  • Thomas K. Rymes


Jack Weldon1 wrote on money as a public good.2 Peter Howitt, in the New Palgrave, addresses the problem.3 Ten years before Howitt, David Laidler had also turned to the same theme.4 Like them, I take up Weldon’s question.

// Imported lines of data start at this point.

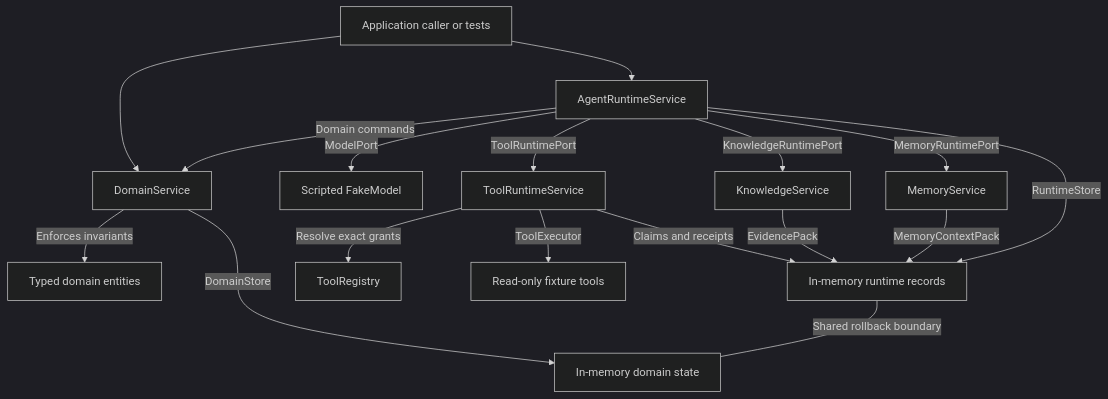
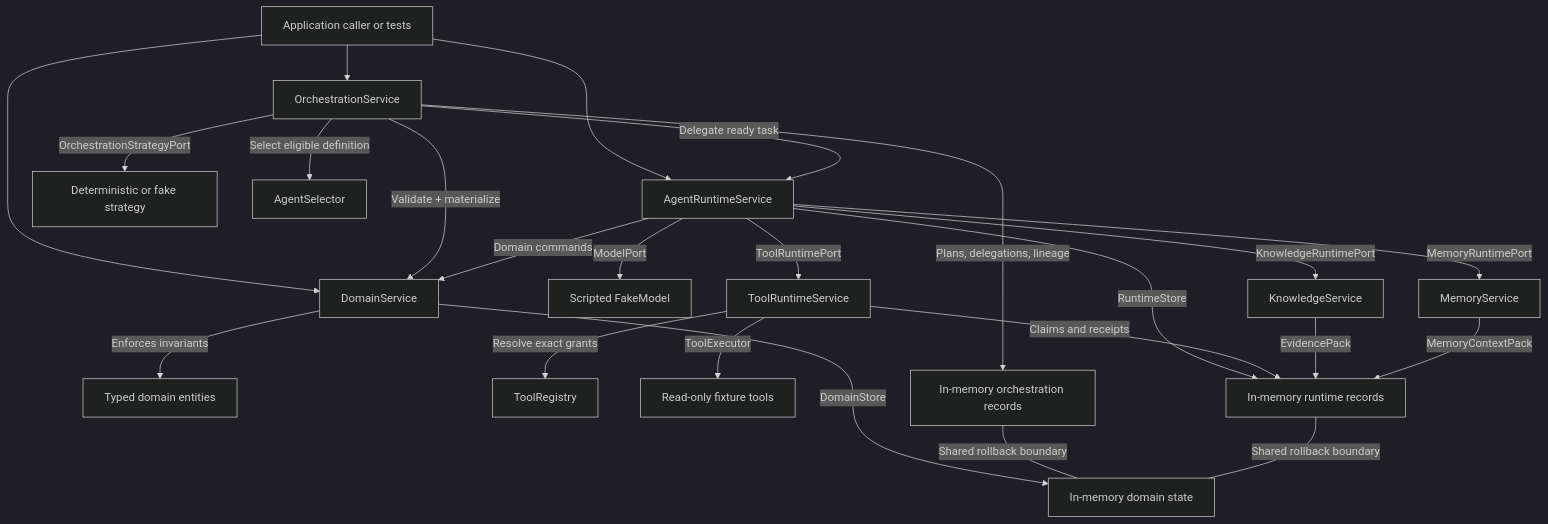
One commit to Amanux7/Nebula-OS- changed the first of 4 diagrams in README.md. Above: the diagram before and after it, drawn with Mermaid (dark theme). The commit also changed other lines of this file and 30 other files, not shown here.

```diff
--- a/README.md
+++ b/README.md
@@ -93,19 +93,26 @@
 ~~~mermaid
 flowchart TD
     caller["Application caller or tests"] --> domainService["DomainService"]
     caller --> agentRuntime["AgentRuntimeService"]
+    caller --> orchestrator["OrchestrationService"]
+    orchestrator -->|"OrchestrationStrategyPort"| planner["Deterministic or fake strategy"]
+    orchestrator -->|"Validate + materialize"| domainService
+    orchestrator -->|"Select eligible definition"| selector["AgentSelector"]
+    orchestrator -->|"Delegate ready task"| agentRuntime
     agentRuntime -->|"Domain commands"| domainService
     domainService -->|"Enforces invariants"| domain["Typed domain entities"]
     agentRuntime -->|"ModelPort"| model["Scripted FakeModel"]
     agentRuntime -->|"ToolRuntimePort"| toolRuntime["ToolRuntimeService"]
     agentRuntime -->|"KnowledgeRuntimePort"| knowledge["KnowledgeService"]
     agentRuntime -->|"MemoryRuntimePort"| memory["MemoryService"]
     toolRuntime -->|"Resolve exact grants"| registry["ToolRegistry"]
     toolRuntime -->|"ToolExecutor"| fixtures["Read-only fixture tools"]
     domainService -->|"DomainStore"| state["In-memory domain state"]
     agentRuntime -->|"RuntimeStore"| history["In-memory runtime records"]
     toolRuntime -->|"Claims and receipts"| history
     knowledge -->|"EvidencePack"| history
     memory -->|"MemoryContextPack"| history
+    orchestrator -->|"Plans, delegations, lineage"| orchestrationHistory["In-memory orchestration records"]
+    orchestrationHistory ---|"Shared rollback boundary"| state
     history ---|"Shared rollback boundary"| state
 ~~~
```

Monetary Policy Price Level Money Supply Real Rate Monetary Authority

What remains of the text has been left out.